### WORK ITEM
Write out the records once more, exactly as given.

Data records
┌──

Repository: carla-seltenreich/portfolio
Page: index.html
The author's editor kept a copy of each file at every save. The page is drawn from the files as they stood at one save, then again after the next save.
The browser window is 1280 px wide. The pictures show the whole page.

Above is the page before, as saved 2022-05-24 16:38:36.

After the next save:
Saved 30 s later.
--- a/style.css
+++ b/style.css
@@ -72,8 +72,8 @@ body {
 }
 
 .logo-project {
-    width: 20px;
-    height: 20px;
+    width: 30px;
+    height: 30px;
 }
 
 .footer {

└──

### EXERCISE SOLUTION
Repository: carla-seltenreich/portfolio
Page: index.html
The author's editor kept a copy of each file at every save. The page is drawn from the files as they stood at one save, then again after the next save.
The browser window is 1280 px wide. The pictures show the whole page.

Above is the page before, as saved 2022-05-24 16:38:36.

After the next save:
Saved 30 s later.
--- a/style.css
+++ b/style.css
@@ -72,8 +72,8 @@ body {
 }
 
 .logo-project {
-    width: 20px;
-    height: 20px;
+    width: 30px;
+    height: 30px;
 }
 
 .footer {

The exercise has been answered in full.